Mark Aitken [43:54] I’m a big fan too, as you know. Look, I could talk to you both all day, because you’re so inspirational, and this stuff is very important for nurses and midwives, but we’ve come to the end of the podcast. Now, dear listener, I really want you to read the blog that Marie has written, because it is just so useful and engaging. If you don’t mind, Marie, I need to end with a quote from your blog, ‘Attention please! You are worthy of attention. Ask for support, learn to say YES to yourself, and NO to others, discover the tools that flush away the impact of stress, connect with environments that are in harmony and be unapologetic in your self-care.’ Wow. I mean, that is just such an important statement. Is there anything you’d like to add to that?

Marie Louise [44:50] Be curious about your innate joy. Just really be curious about that. It’s available. And your intuition is definitely worth listening to, because you have all of the knowledge you need, but it’s also giving yourself space to realise that. I think that’s really exciting for people to maybe say yes to!

Mark Aitken [45:18] Thank you. Kerrie, anything you’d like to add?

Kerrie Otto de Grancy [45:20] You know what? I will, Mark. We would love to see more hospitals embracing what we do for their people. When you have a top-down approach, it really is infectious. When your leaders are leading the way, it has so much power in that shift. Obviously, the past couple of years, since we spoke, Mark, I did mention this before...we have developed an incredible framework that goes into hospitals. It’s designed to be done a few different ways, but it can be a ward at a time. The results and outcomes we’ve seen in these wards are more joyful, compassionate and connected staff, and environments that have been overwhelmingly inspiring. That incorporates a myriad of friends from our online workshop on leadership, we have visual aids, a real culture shift. If I would say anything, if any leaders are listening to this podcast, be curious. Have a chat with us, and if it’s not us that you end up doing these things with, be curious, and see what else is out there. Because culture shift and prioritising self-care for our people, the nurses and midwives that are the people, that are the organisation, is so vital. I’d like to see more of that. That’s all I have to say there, Mark.
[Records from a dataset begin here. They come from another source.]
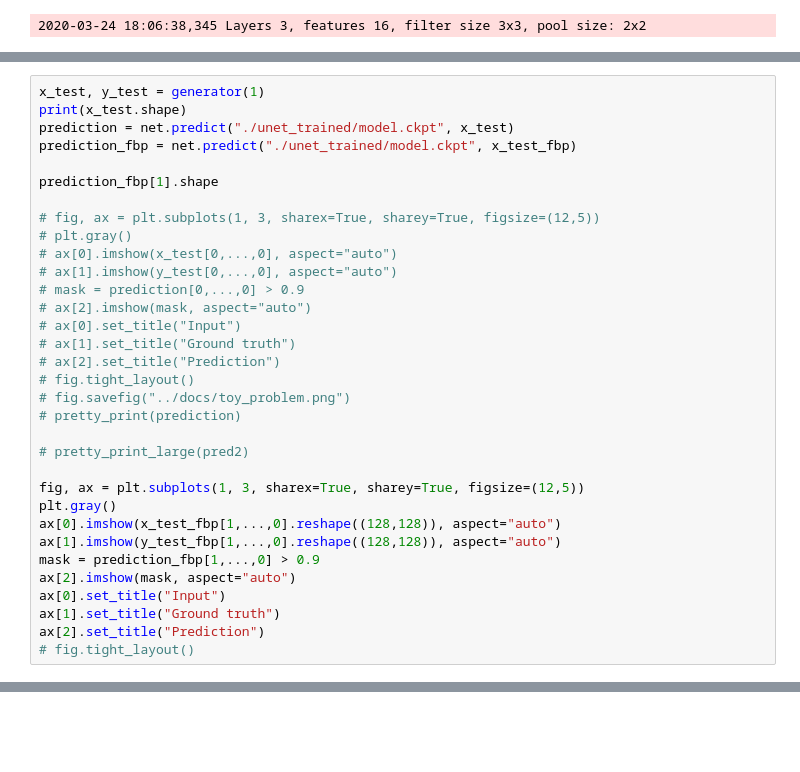
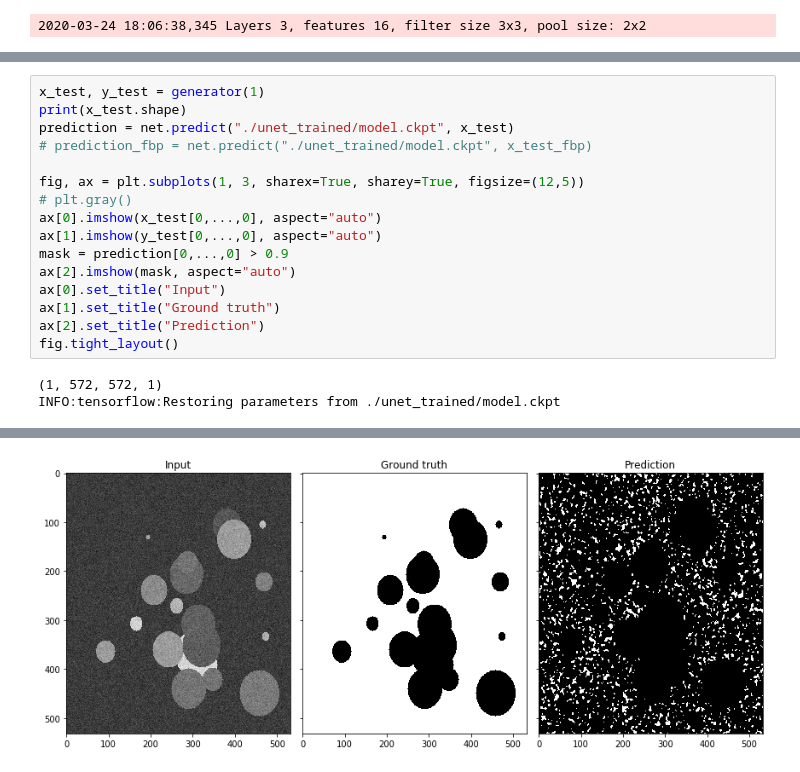
Before and after one commit to adamnpeace/dlip-project-cs31, a Jupyter notebook: FBP_CONVNET.ipynb, the cells around one changed output, grey strips where cells are left out. Cells and saved outputs as stored; diff of their text form; blank space fills up the shorter version.

```diff
--- a/FBP_CONVNET.ipynb
+++ b/FBP_CONVNET.ipynb
@@ -147,32 +147,18 @@ path = trainer.train(generator, "./unet_trained", training_iters=10, epochs=5, d
 x_test, y_test = generator(1)
 print(x_test.shape)
 prediction = net.predict("./unet_trained/model.ckpt", x_test)
-prediction_fbp = net.predict("./unet_trained/model.ckpt", x_test_fbp)
-
-prediction_fbp[1].shape
-
-# fig, ax = plt.subplots(1, 3, sharex=True, sharey=True, figsize=(12,5))
-# plt.gray()
-# ax[0].imshow(x_test[0,...,0], aspect="auto")
-# ax[1].imshow(y_test[0,...,0], aspect="auto")
-# mask = prediction[0,...,0] > 0.9
-# ax[2].imshow(mask, aspect="auto")
-# ax[0].set_title("Input")
-# ax[1].set_title("Ground truth")
-# ax[2].set_title("Prediction")
-# fig.tight_layout()
-# fig.savefig("../docs/toy_problem.png")
-# pretty_print(prediction)
-
-# pretty_print_large(pred2)
+# prediction_fbp = net.predict("./unet_trained/model.ckpt", x_test_fbp)
 
 fig, ax = plt.subplots(1, 3, sharex=True, sharey=True, figsize=(12,5))
-plt.gray()
-ax[0].imshow(x_test_fbp[1,...,0].reshape((128,128)), aspect="auto")
-ax[1].imshow(y_test_fbp[1,...,0].reshape((128,128)), aspect="auto")
-mask = prediction_fbp[1,...,0] > 0.9
+# plt.gray()
+ax[0].imshow(x_test[0,...,0], aspect="auto")
+ax[1].imshow(y_test[0,...,0], aspect="auto")
+mask = prediction[0,...,0] > 0.9
 ax[2].imshow(mask, aspect="auto")
 ax[0].set_title("Input")
 ax[1].set_title("Ground truth")
 ax[2].set_title("Prediction")
-# fig.tight_layout()
+fig.tight_layout()
+# %% [output]
+(1, 572, 572, 1)
+INFO:tensorflow:Restoring parameters from ./unet_trained/model.ckpt
@@ -178,0 +167 @@ ax[2].set_title("Prediction")
+[figure, added]
```
Also changed, not shown: parts of 9 cells of this notebook.
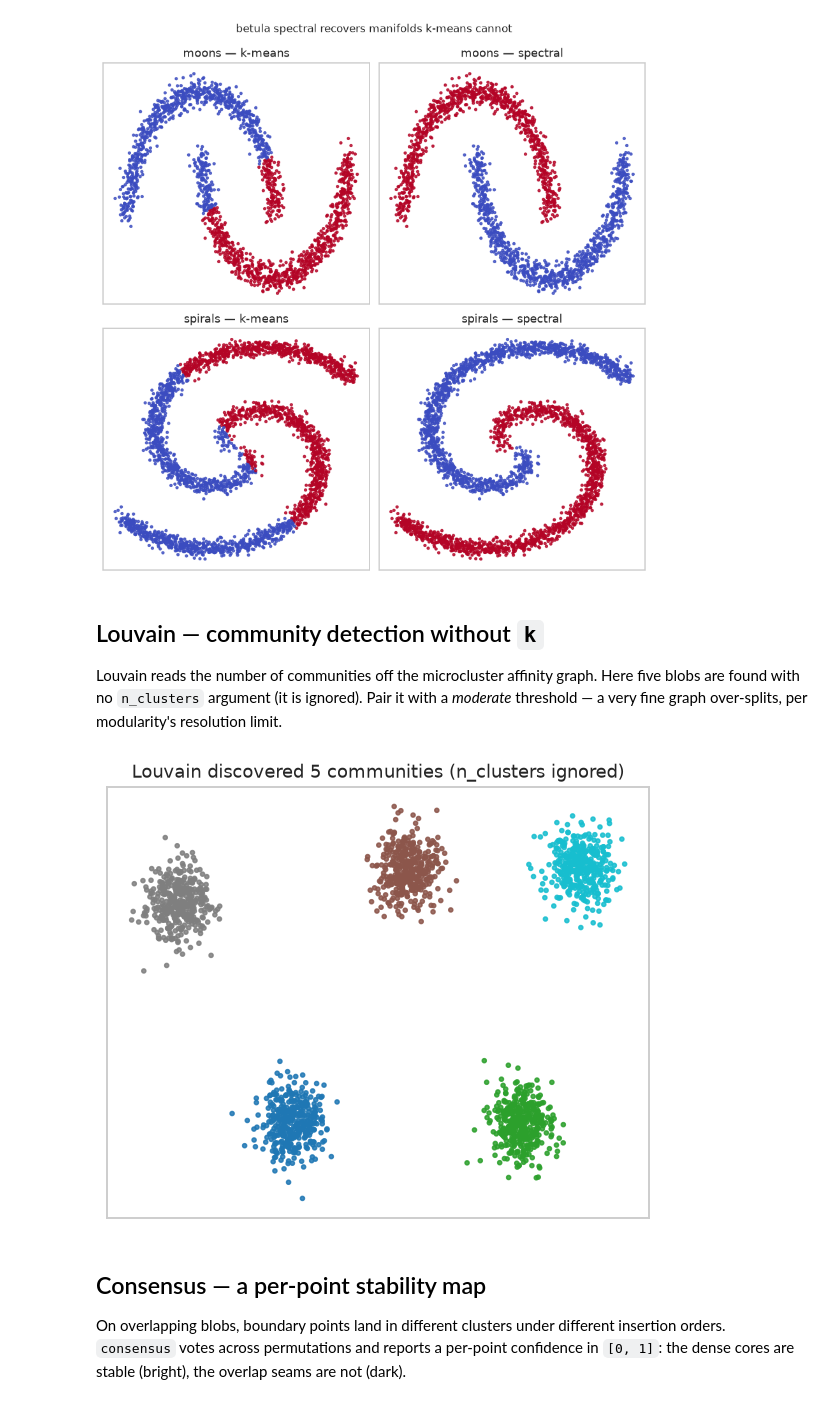
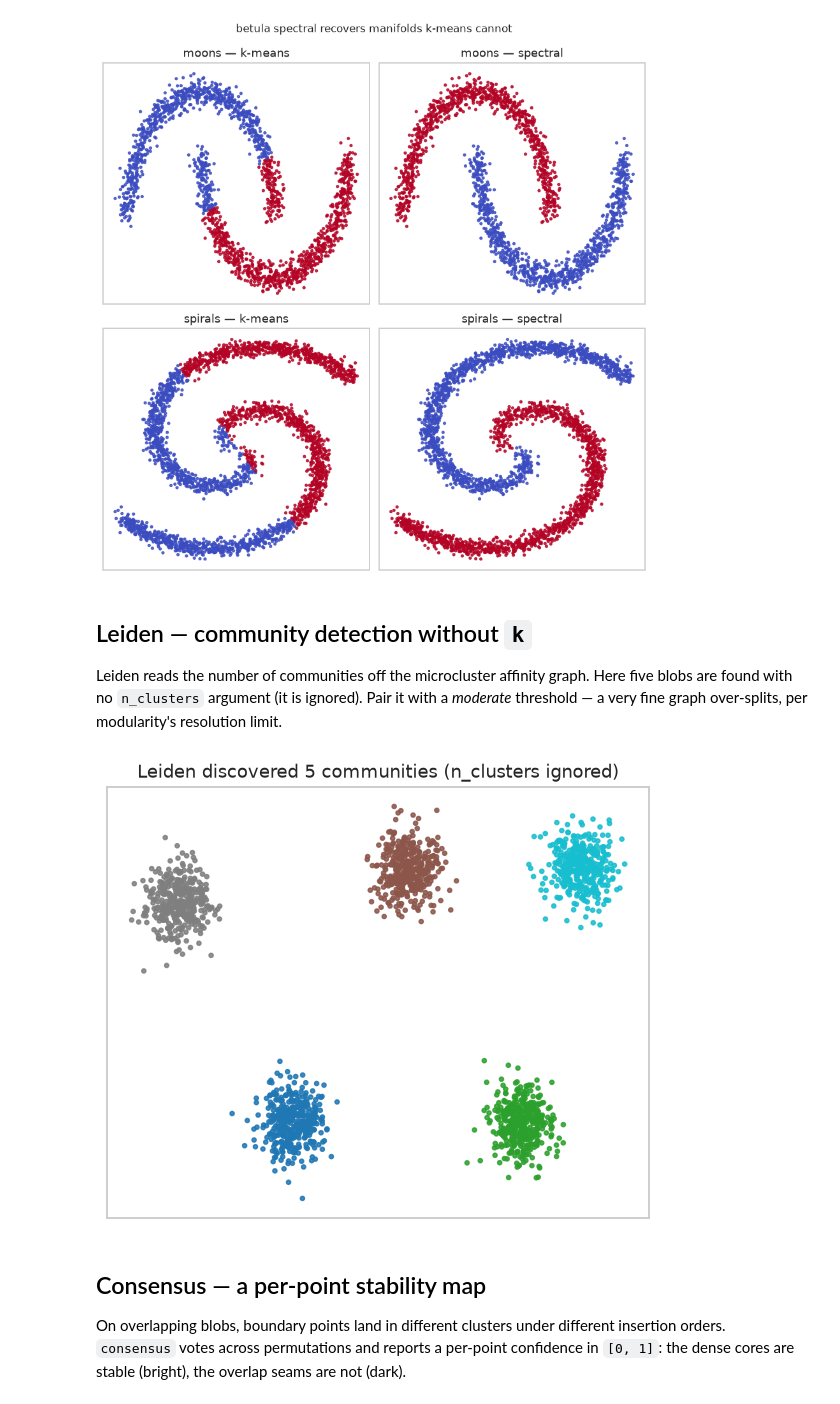
Before and after one commit to ilgrad/betula-cluster, a Jupyter notebook: examples/13_graph_clustering.ipynb, the cells around one changed output. Drawn from its saved outputs; the diff is of its cells as text; code cells hidden in the pictures.

```diff
--- a/examples/13_graph_clustering.ipynb
+++ b/examples/13_graph_clustering.ipynb
@@ -55,22 +56,22 @@ fig.tight_layout()
 # %% [output]
 [figure]
 # %% [markdown]
-## Louvain — community detection without `k`
+## Leiden — community detection without `k`
 
-Louvain reads the number of communities off the microcluster affinity graph. Here five blobs are
+Leiden reads the number of communities off the microcluster affinity graph. Here five blobs are
 found with no `n_clusters` argument (it is ignored). Pair it with a *moderate* threshold — a very
 fine graph over-splits, per modularity's resolution limit.
 # %%
 centers = [[0, 0], [8, 0], [4, 7], [-4, 6], [10, 7]]
 Xc = np.vstack([np.random.default_rng(i).normal(c, 0.55, (400, 2)) for i, c in enumerate(centers)])
-comm = betula_cluster.fit_predict(Xc, n_clusters=99, method="louvain", threshold=0.4, max_leaves=600)
+comm = betula_cluster.fit_predict(Xc, n_clusters=99, method="leiden", threshold=0.4, max_leaves=600)
 
 fig, ax = plt.subplots(figsize=(5.2, 4.4))
 ax.scatter(Xc[:, 0], Xc[:, 1], c=comm, cmap="tab10", s=7, alpha=0.85)
-ax.set(title=f"Louvain discovered {len(set(comm))} communities (n_clusters ignored)", xticks=[], yticks=[])
+ax.set(title=f"Leiden discovered {len(set(comm))} communities (n_clusters ignored)", xticks=[], yticks=[])
 fig.tight_layout()
 # %% [output]
-[figure, old version]
+[figure, new version]
 # %% [markdown]
 ## Consensus — a per-point stability map
 
```
Also changed, not shown: parts of 2 cells of this notebook, 13 other files.
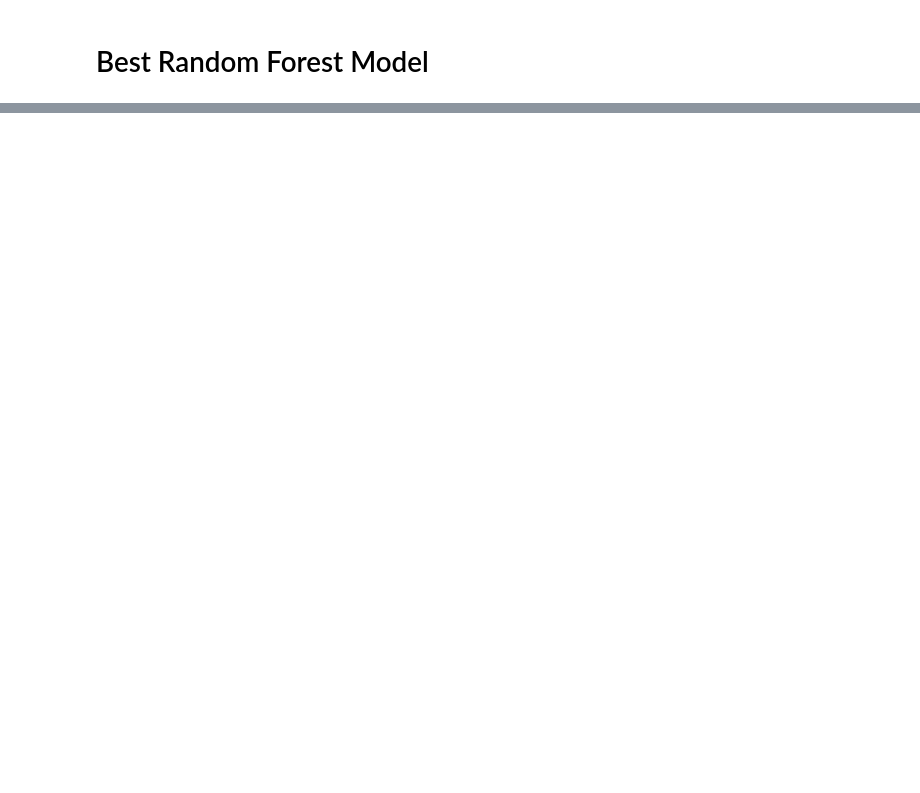
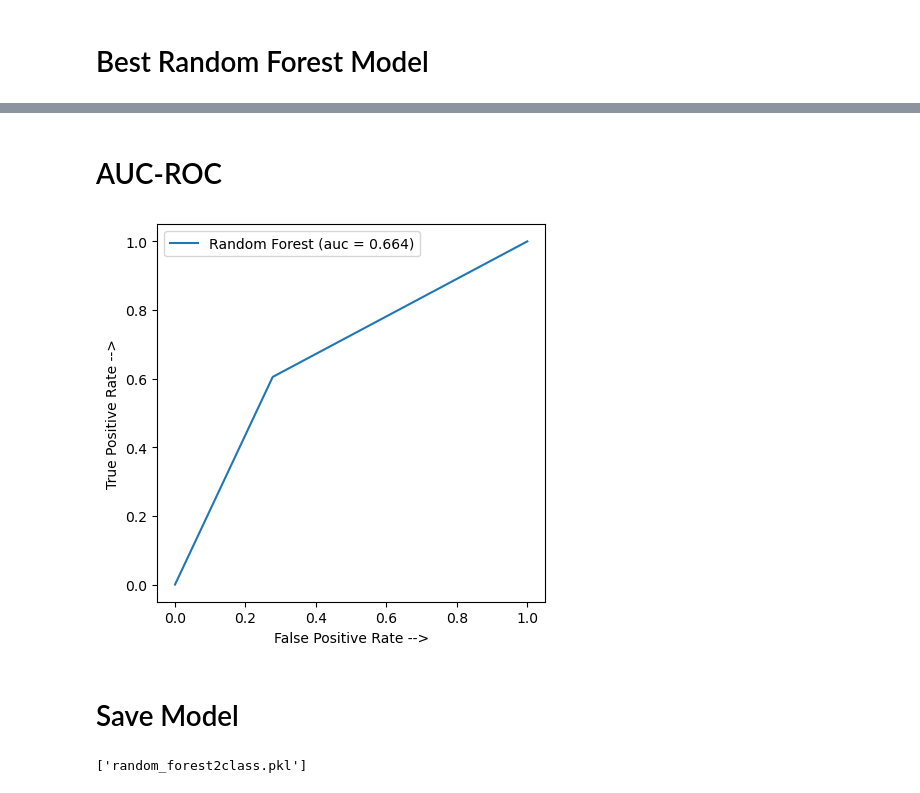
Before and after one commit to canberkarc/Detection_of_Alzheimer_Disease_using_mRNA_Gene_Expression_Data, a Jupyter notebook: src/Random Forest.ipynb, the cells around one changed output, grey strips where cells are left out. Drawn from its saved outputs; the diff is of its cells as text; code cells hidden in the pictures; blank space fills up the shorter version.

```diff
--- a/src/Random Forest.ipynb
+++ b/src/Random Forest.ipynb
@@ -266,0 +139,24 @@ plt.show()
+# %% [markdown]
+# AUC-ROC
+# %%
+from sklearn.metrics import roc_curve, auc
+
+fpr, tpr, threshold = roc_curve(y_test_, y_pred[:,1])
+auc_rf = auc(fpr,tpr)
+
+plt.figure(figsize=(5,5), dpi=100)
+plt.plot(fpr, tpr, linestyle = '-', label = 'Random Forest (auc = %0.3f)' % auc_rf)
+
+plt.xlabel('False Positive Rate -->')
+plt.ylabel('True Positive Rate -->')
+plt.legend()
+plt.show()
+# %% [output]
+[figure, added]
+# %% [markdown]
+# Save Model
+# %%
+# Save the model as a pickle in a file
+joblib.dump(clf, 'random_forest2class.pkl')
+# %% [output]
+['random_forest2class.pkl']
```
Also changed, not shown: parts of 13 cells of this notebook.
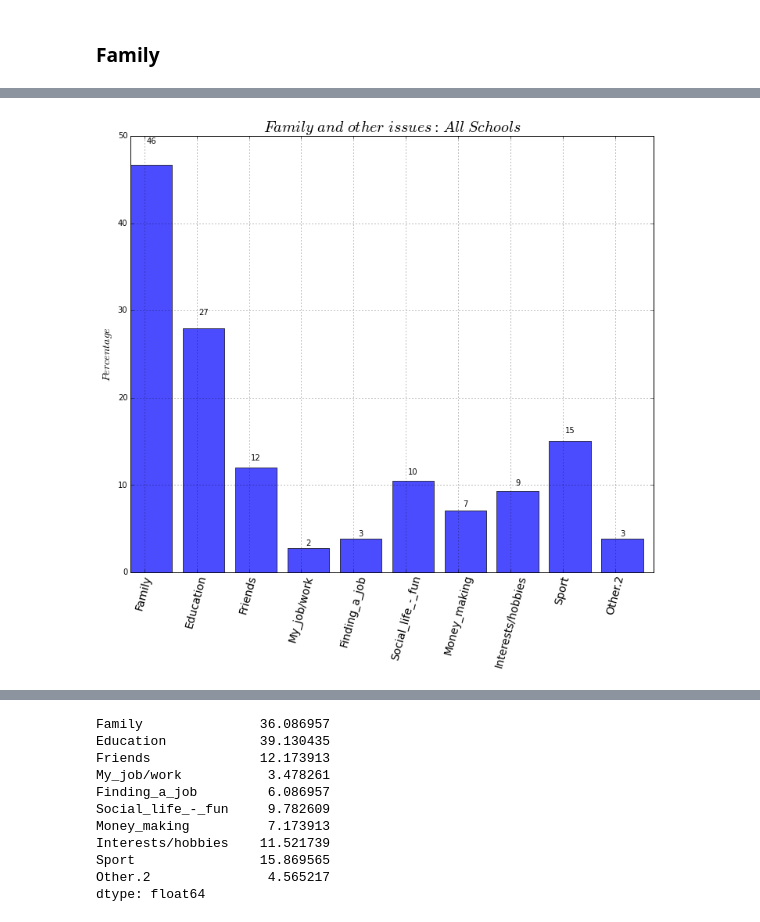
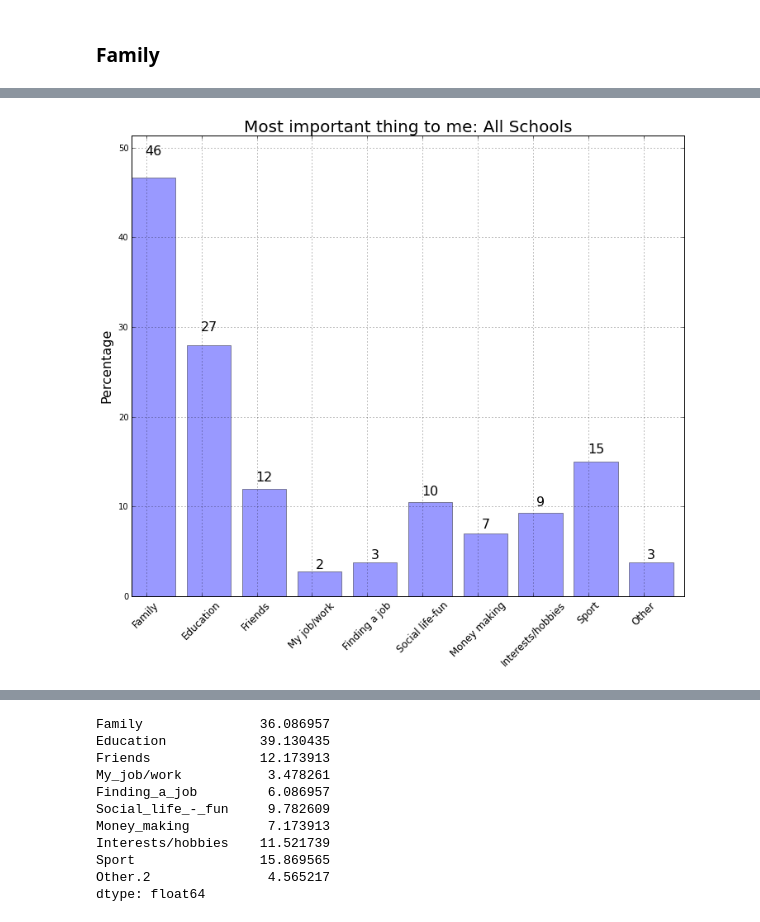
Before and after one commit to hillbs/Differential-Equations-and-Linear-Algebra, a Jupyter notebook: Youth_survey_git.ipynb, the cells around one changed output, grey strips where cells are left out. Drawn from its saved outputs; the diff is of its cells as text; code cells hidden in the pictures.

```diff
--- a/Youth_survey_git.ipynb
+++ b/Youth_survey_git.ipynb
@@ -26,17 +47,21 @@ def Make_bar(A,B,C,Header, Y_label,color='purple',alpha=.7):
     rects1 = ax.bar(ind, B, width, color=color,alpha=alpha)
 
     # add some text for labels, title and axes ticks
-    ax.set_ylabel(Y_label,fontsize=14)
+    ax.set_ylabel(Y_label,fontsize=16)
+    #ax.set_xlabel(ind,fontsize=16)
     ax.set_title(Header,fontsize=20)
     ax.set_xticks(ind+width/3)
+    ax.set_fontsize=16
     xtickNames = ax.set_xticklabels(C)
-    plt.setp(xtickNames, rotation=75, fontsize=14)
+    plt.setp(xtickNames, rotation=45, fontsize=12)
+    ymax = np.max(B)*1.1
+    plt.ylim(ymax=ymax)
     def autolabel(rects):
         # attach some text labels
         for rect in rects:
             height = rect.get_height()
             ax.text(rect.get_x()+rect.get_width()/2., 1.05*height, '%d'%int(height),
-                    ha='center', va='bottom')
+                    ha='center', va='bottom',fontsize=16)
 
     autolabel(rects1)
     plt.grid(True)
@@ -370,12 +383,20 @@ Make_bar(Trans.count(),Trans.values[0:Trans.count()],Trans.keys(),'$Transport$',
 # %%
 #split this by schools, ONE PER SCHOOL
 def Percentage(x):
-    return np.sum(x)/np.count_nonzero(x)*100
+    percent = np.sum(x)/np.count_nonzero(x)*100
+    return np.round(percent,2)
 
-table2 = pd.pivot_table(df, values=['Family','Education', 'My_job/work','Finding_a_job','Social_life_-_fun',
+table2 = pd.pivot_table(df, values=['Family','Education','Friends', 'My_job/work','Finding_a_job','Social_life_-_fun',
                                     'Money_making','Interests/hobbies','Sport','Other.2'],
                        index=['School'], aggfunc=Percentage)
 table2 = table2.fillna(0).copy()
-table2, table2.plot(kind='bar')
-plt.title('Overall Count by School',fontsize=20)
+table2ticks = ['Family','Education','Friends', 'My job/work','Finding a job','Social life-fun',
+                                    'Money making','Interests/hobbies','Sport','Other']
+table2.plot(kind='bar',fontsize=18,alpha=.5,width=.7,color=['b','g','r','c','m','y','k','w','brown'],
+            hatch='..',rot=45)
+plt.title('Most important personal concern, by School',fontsize=20)
+plt.xlabel('School',fontsize=16)
+plt.ylabel('Percentage',fontsize=16)
+plt.legend(table2ticks,loc='upper left')
+plt.show()
 # %% [output]
@@ -384,11 +415,12 @@ plt.title('Overall Count by School',fontsize=20)
 # %%
 #Percentage
 Fam_Total = df.loc[:,'Family':'Other.2'].count()/len(df.index)*100
 Fam_Total
-Make_bar(Fam_Total.count(),Fam_Total.values[0:Fam_Total.count()],Fam_Total.keys(),
-         '$Family\ and\ other\ issues: \ All \ Schools$', '$Percentage$',color='b')
+F = Make_bar(Fam_Total.count(),Fam_Total.values[0:Fam_Total.count()],table2ticks,
+         'Most important thing to me: All Schools', 'Percentage',color='b',
+         alpha=.4)
 # %% [output]
-[figure, old version]
+[figure, new version]
 # %%
 #Create df for each school
 df_Lyn = df[df.Lynmore == 1]
```
Also changed, not shown: parts of 72 cells of this notebook, 1 other file.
Mark Aitken [46:46] Thank you so much. Thank you. Well I would like t-shirts, please. ‘Have I looked after myself today?’

Kerrie Otto de Grancy [46:55] That’s great.

Mark Aitken [46:56] Please join us in becoming health and wellbeing and self-care activists, because we’re on a quiet crusade and a mission! So come join us, either at Nurse and Midwife Support, 1800-667-877, or Evolve Yourself Institute! Can you give the contact details again please Kerrie?

Kerrie Otto de Grancy [47:20] Sure. We’re eyi.global...that’s eyi.global. Nice and simple. That’s our website, you’ll be able to find us on social media via eyi.global as well.

Mark Aitken [47:32] Thanks very much, Marie and Kerrie. As always, you’ve been wonderful guests. I’m going to have you back, definitely. Like, you’d be regular guests, I could speak to you both every day! If you’ve listened to this, we hope you’ve found this podcast useful. Please share it with others, because we know that there’s many nurses, midwives and students out there who need the wisdom of this information and will benefit from it. So look after yourselves, and each other, and we’ll speak to you next time. Your Health Matters.